**ASSIGNMENT:** Each record should be given again exactly as it appears, with no image included.

**Screenshot and code edit data:**
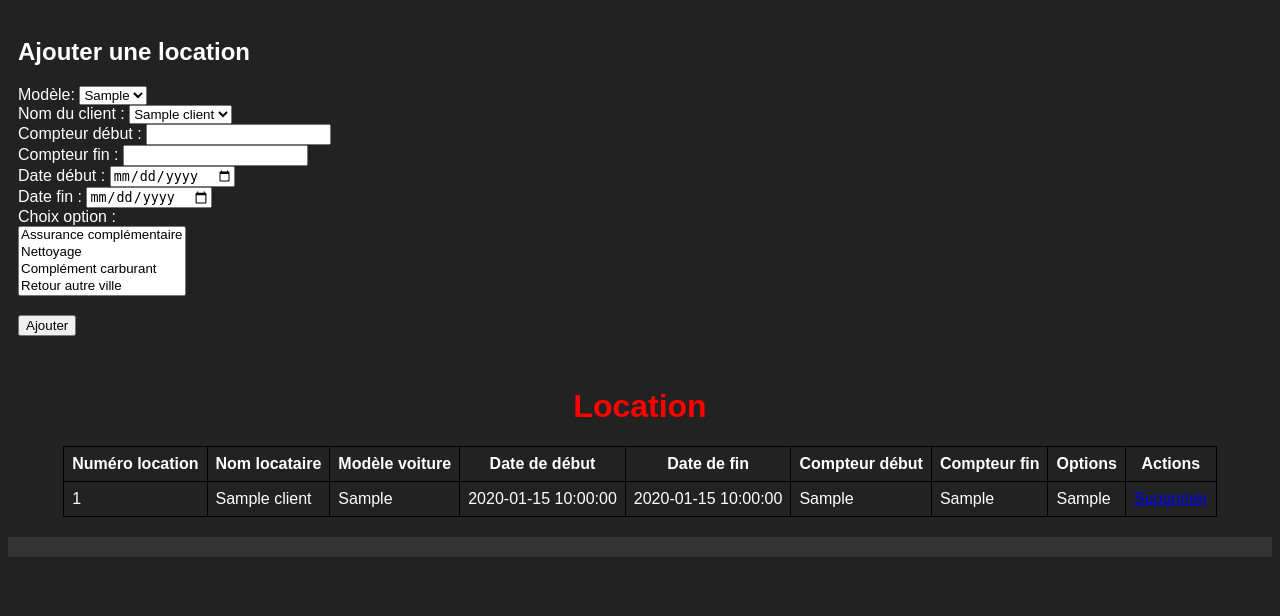
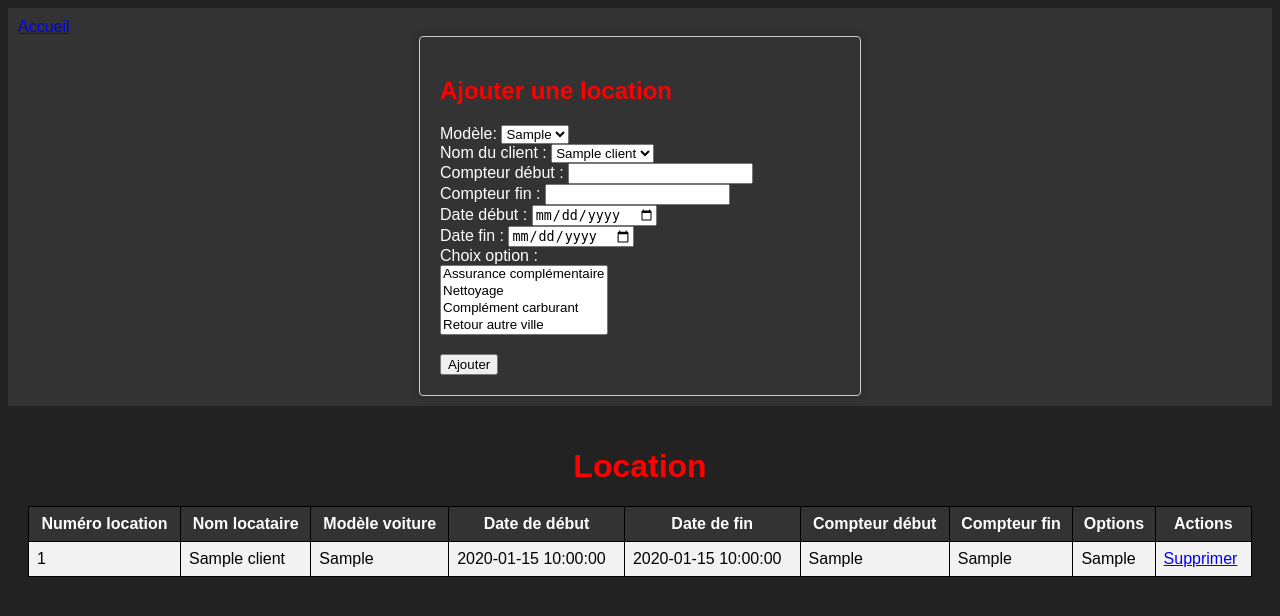
Before and after one commit to UnBretonFou/LocAuto_YC, a PHP site: page /facturation.php in a window 1280 px wide. Shown: the top 616 px of the page. Run offline with PHP 8.4, Linux system fonts and the light colour scheme; tables that the repository leaves empty or names only in its code hold one stand-in row (values such as "Sample post").

Commit message:
modif : mineur

```diff
--- a/Backend/src/Resources/Style/styles.css
+++ b/Backend/src/Resources/Style/style_index.css
@@ -7,7 +7,7 @@ body {
 header {
     background-color: #222;
     padding: 10px;
-    color: #fff;
+    color: #222;
 }
 
 nav ul {
@@ -69,17 +69,5 @@ th, td {
     border: 1px solid;
     color: #fff;
 }
-/* Style pour voitures.php */
-test {
-    display: flex;
-    flex-direction: column;
-    align-items: center;
-    justify-content: center;
-    height: 100vh;
-    text-align: center;
-}
-.center-table {
-    text-align: center;
-}
 
 /* Styles spécifiques à la page Facturation */
--- /dev/null
+++ b/Backend/src/Resources/Style/style_location.css
@@ -0,0 +1,62 @@
+/* Styles généraux */
+body {
+    font-family: Arial, sans-serif;
+    background-color: #222;
+}
+
+header {
+    background-color: #333;
+    padding: 10px;
+    color: #fff;
+}
+
+h1 {
+    color: red;
+    text-align: center;
+}
+
+h2 {
+    color: red;
+}
+
+form {
+    margin: 0 auto;
+    max-width: 400px;
+    padding: 20px;
+    border: 1px solid #ccc;
+    border-radius: 4px;
+    box-shadow: 0 0 8px rgba(0, 0, 0, 0.2);
+}
+
+main {
+    padding: 20px;
+}
+
+.table-container {
+    margin-top: 20px;
+    overflow-x: auto;
+
+}
+
+table {
+    border-collapse: collapse;
+    width: 100%;
+}
+
+th, td {
+    padding: 8px;
+    border: 1px solid black;
+}
+
+th {
+    background-color: #333;
+    color: #fff;
+}
+
+.odd {
+    background-color: #f2f2f2;
+}
+
+.even {
+    background-color: #fff;
+}
--- a/Backend/src/controlers/ajouter_location.php
+++ b/Backend/src/controlers/ajouter_location.php
@@ -13,7 +13,7 @@
     $choix_option = $_POST["choix_option"];
 
     //Récupérer l'id_modele de voiture en fonction du libellé
-    $sql_voiture_modele = "SELECT id_modele FROM modele";
+    $sql_voiture_modele = "SELECT id_modele FROM modele WHERE libelle = '$voiture_modele'";
     $result_voiture_modele = mysqli_query($con, $sql_voiture_modele);
     $row_voiture_modele = mysqli_fetch_array($result_voiture_modele);
     $id_voiture = $row_voiture_modele["id_modele"];
--- a/Backend/src/facturation.php
+++ b/Backend/src/facturation.php
@@ -7,10 +7,12 @@
 <html>
 <head>
     <title>Facturation</title>
-    <link rel="stylesheet" type="text/css" href="../src/Resources/Style/styles.css">
+    <link rel="stylesheet" type="text/css" href="../src/Resources/Style/style_location.css">
 </head>
 <body>
     <header>
+        <!-- Bouton accueil -->
+        <a href="index.php">Accueil</a>
         <!-- En-tête de la page -->
         <form method="POST" action="../src/controlers/ajouter_location.php">
             <h2>Ajouter une location</h2>
@@ -25,7 +27,7 @@
                     }
                 ?>
             </select><br>
-            <label for="client">Nom du client :
+            <label for="client">Nom du client : </label>
                 <select name="client" requiered>
                 <?php
                     //On récupère tous les noms des clients de la base de données
@@ -73,15 +75,15 @@
 
                 echo "<div class='table-container'><table style='border-collapse: collapse;'>";
                 echo "<tr>
-                        <th style='border: 1px solid black;'>Numéro location</th>
-                        <th style='border: 1px solid black;'>Nom locataire</th>
-                        <th style='border: 1px solid black;'>Modèle voiture</th>
-                        <th style='border: 1px solid black;'>Date de début</th>
-                        <th style='border: 1px solid black;'>Date de fin</th>
-                        <th style='border: 1px solid black;'>Compteur début</th>
-                        <th style='border: 1px solid black;'>Compteur fin</th>
-                        <th style='border: 1px solid black;'>Options</th>
-                        <th style='border: 1px solid black;'>Actions</th>
+                        <th>Numéro location</th>
+                        <th>Nom locataire</th>
+                        <th>Modèle voiture</th>
+                        <th>Date de début</th>
+                        <th>Date de fin</th>
+                        <th>Compteur début</th>
+                        <th>Compteur fin</th>
+                        <th>Options</th>
+                        <th>Actions</th>
                       </tr>";
 
                 $compteur = 0;
@@ -91,15 +93,15 @@
                     $classe = ($compteur % 2 == 0) ? "even" : "odd";
 
                     echo "<tr class='" . $classe . "'>
-                        <td style='border: 1px solid black;'>" . $resultat["id_location"] . "</td>
-                        <td style='border: 1px solid black;'>" . $resultat["nom_locataire"] . "</td>
-                        <td style='border: 1px solid black;'>" . $resultat["modele_voiture"] . "</td>
-                        <td style='border: 1px solid black;'>" . $resultat["date_debut"] . "</td>
-                        <td style='border: 1px solid black;'>" . $resultat["date_fin"] . "</td>
-                        <td style='border: 1px solid black;'>" . $resultat["compteur_debut"] . "</td>
-                        <td style='border: 1px solid black;'>" . $resultat["compteur_fin"] . "</td>
-                        <td style='border: 1px solid black;'>" . $resultat["options"] . "</td>
-                        <td style='border: 1px solid black;'><a href=../src/controlers/supprimer_location.php?supprimer_location=" . $resultat["id_location"] . "'>Supprimer</a></td>
+                        <td>" . $resultat["id_location"] . "</td>
+                        <td>" . $resultat["nom_locataire"] . "</td>
+                        <td>" . $resultat["modele_voiture"] . "</td>
+                        <td>" . $resultat["date_debut"] . "</td>
+                        <td>" . $resultat["date_fin"] . "</td>
+                        <td>" . $resultat["compteur_debut"] . "</td>
+                        <td>" . $resultat["compteur_fin"] . "</td>
+                        <td>" . $resultat["options"] . "</td>
+                        <td><a href=../src/controlers/supprimer_location.php?supprimer_location=" . $resultat["id_location"] . "'>Supprimer</a></td>
                     </tr>";
                 }
 
--- a/Backend/src/index.php
+++ b/Backend/src/index.php
@@ -1,8 +1,8 @@
 <!DOCTYPE html>
 <html>
 <head>
-    <title>Mon Site Intranet</title>
-    <link rel="stylesheet" type="text/css" href="../src/Resources/Style/styles.css">
+    <title>Site Intranet</title>
+    <link rel="stylesheet" type="text/css" href="../src/Resources/Style/style_index.css">
 </head>
 <body>
     <header>
```
Also changed, not shown: Backend/src/client.php (+15 -12 lines).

**REPLY TO THE TASK:**
Before and after one commit to UnBretonFou/LocAuto_YC, a PHP site: page /facturation.php in a window 1280 px wide. Shown: the top 616 px of the page. Run offline with PHP 8.4, Linux system fonts and the light colour scheme; tables that the repository leaves empty or names only in its code hold one stand-in row (values such as "Sample post").

Commit message:
modif : mineur

```diff
--- a/Backend/src/Resources/Style/styles.css
+++ b/Backend/src/Resources/Style/style_index.css
@@ -7,7 +7,7 @@ body {
 header {
     background-color: #222;
     padding: 10px;
-    color: #fff;
+    color: #222;
 }
 
 nav ul {
@@ -69,17 +69,5 @@ th, td {
     border: 1px solid;
     color: #fff;
 }
-/* Style pour voitures.php */
-test {
-    display: flex;
-    flex-direction: column;
-    align-items: center;
-    justify-content: center;
-    height: 100vh;
-    text-align: center;
-}
-.center-table {
-    text-align: center;
-}
 
 /* Styles spécifiques à la page Facturation */
--- /dev/null
+++ b/Backend/src/Resources/Style/style_location.css
@@ -0,0 +1,62 @@
+/* Styles généraux */
+body {
+    font-family: Arial, sans-serif;
+    background-color: #222;
+}
+
+header {
+    background-color: #333;
+    padding: 10px;
+    color: #fff;
+}
+
+h1 {
+    color: red;
+    text-align: center;
+}
+
+h2 {
+    color: red;
+}
+
+form {
+    margin: 0 auto;
+    max-width: 400px;
+    padding: 20px;
+    border: 1px solid #ccc;
+    border-radius: 4px;
+    box-shadow: 0 0 8px rgba(0, 0, 0, 0.2);
+}
+
+main {
+    padding: 20px;
+}
+
+.table-container {
+    margin-top: 20px;
+    overflow-x: auto;
+
+}
+
+table {
+    border-collapse: collapse;
+    width: 100%;
+}
+
+th, td {
+    padding: 8px;
+    border: 1px solid black;
+}
+
+th {
+    background-color: #333;
+    color: #fff;
+}
+
+.odd {
+    background-color: #f2f2f2;
+}
+
+.even {
+    background-color: #fff;
+}
--- a/Backend/src/controlers/ajouter_location.php
+++ b/Backend/src/controlers/ajouter_location.php
@@ -13,7 +13,7 @@
     $choix_option = $_POST["choix_option"];
 
     //Récupérer l'id_modele de voiture en fonction du libellé
-    $sql_voiture_modele = "SELECT id_modele FROM modele";
+    $sql_voiture_modele = "SELECT id_modele FROM modele WHERE libelle = '$voiture_modele'";
     $result_voiture_modele = mysqli_query($con, $sql_voiture_modele);
     $row_voiture_modele = mysqli_fetch_array($result_voiture_modele);
     $id_voiture = $row_voiture_modele["id_modele"];
--- a/Backend/src/facturation.php
+++ b/Backend/src/facturation.php
@@ -7,10 +7,12 @@
 <html>
 <head>
     <title>Facturation</title>
-    <link rel="stylesheet" type="text/css" href="../src/Resources/Style/styles.css">
+    <link rel="stylesheet" type="text/css" href="../src/Resources/Style/style_location.css">
 </head>
 <body>
     <header>
+        <!-- Bouton accueil -->
+        <a href="index.php">Accueil</a>
         <!-- En-tête de la page -->
         <form method="POST" action="../src/controlers/ajouter_location.php">
             <h2>Ajouter une location</h2>
@@ -25,7 +27,7 @@
                     }
                 ?>
             </select><br>
-            <label for="client">Nom du client :
+            <label for="client">Nom du client : </label>
                 <select name="client" requiered>
                 <?php
                     //On récupère tous les noms des clients de la base de données
@@ -73,15 +75,15 @@
 
                 echo "<div class='table-container'><table style='border-collapse: collapse;'>";
                 echo "<tr>
-                        <th style='border: 1px solid black;'>Numéro location</th>
-                        <th style='border: 1px solid black;'>Nom locataire</th>
-                        <th style='border: 1px solid black;'>Modèle voiture</th>
-                        <th style='border: 1px solid black;'>Date de début</th>
-                        <th style='border: 1px solid black;'>Date de fin</th>
-                        <th style='border: 1px solid black;'>Compteur début</th>
-                        <th style='border: 1px solid black;'>Compteur fin</th>
-                        <th style='border: 1px solid black;'>Options</th>
-                        <th style='border: 1px solid black;'>Actions</th>
+                        <th>Numéro location</th>
+                        <th>Nom locataire</th>
+                        <th>Modèle voiture</th>
+                        <th>Date de début</th>
+                        <th>Date de fin</th>
+                        <th>Compteur début</th>
+                        <th>Compteur fin</th>
+                        <th>Options</th>
+                        <th>Actions</th>
                       </tr>";
 
                 $compteur = 0;
@@ -91,15 +93,15 @@
                     $classe = ($compteur % 2 == 0) ? "even" : "odd";
 
                     echo "<tr class='" . $classe . "'>
-                        <td style='border: 1px solid black;'>" . $resultat["id_location"] . "</td>
-                        <td style='border: 1px solid black;'>" . $resultat["nom_locataire"] . "</td>
-                        <td style='border: 1px solid black;'>" . $resultat["modele_voiture"] . "</td>
-                        <td style='border: 1px solid black;'>" . $resultat["date_debut"] . "</td>
-                        <td style='border: 1px solid black;'>" . $resultat["date_fin"] . "</td>
-                        <td style='border: 1px solid black;'>" . $resultat["compteur_debut"] . "</td>
-                        <td style='border: 1px solid black;'>" . $resultat["compteur_fin"] . "</td>
-                        <td style='border: 1px solid black;'>" . $resultat["options"] . "</td>
-                        <td style='border: 1px solid black;'><a href=../src/controlers/supprimer_location.php?supprimer_location=" . $resultat["id_location"] . "'>Supprimer</a></td>
+                        <td>" . $resultat["id_location"] . "</td>
+                        <td>" . $resultat["nom_locataire"] . "</td>
+                        <td>" . $resultat["modele_voiture"] . "</td>
+                        <td>" . $resultat["date_debut"] . "</td>
+                        <td>" . $resultat["date_fin"] . "</td>
+                        <td>" . $resultat["compteur_debut"] . "</td>
+                        <td>" . $resultat["compteur_fin"] . "</td>
+                        <td>" . $resultat["options"] . "</td>
+                        <td><a href=../src/controlers/supprimer_location.php?supprimer_location=" . $resultat["id_location"] . "'>Supprimer</a></td>
                     </tr>";
                 }
 
--- a/Backend/src/index.php
+++ b/Backend/src/index.php
@@ -1,8 +1,8 @@
 <!DOCTYPE html>
 <html>
 <head>
-    <title>Mon Site Intranet</title>
-    <link rel="stylesheet" type="text/css" href="../src/Resources/Style/styles.css">
+    <title>Site Intranet</title>
+    <link rel="stylesheet" type="text/css" href="../src/Resources/Style/style_index.css">
 </head>
 <body>
     <header>
```
Also changed, not shown: Backend/src/client.php (+15 -12 lines).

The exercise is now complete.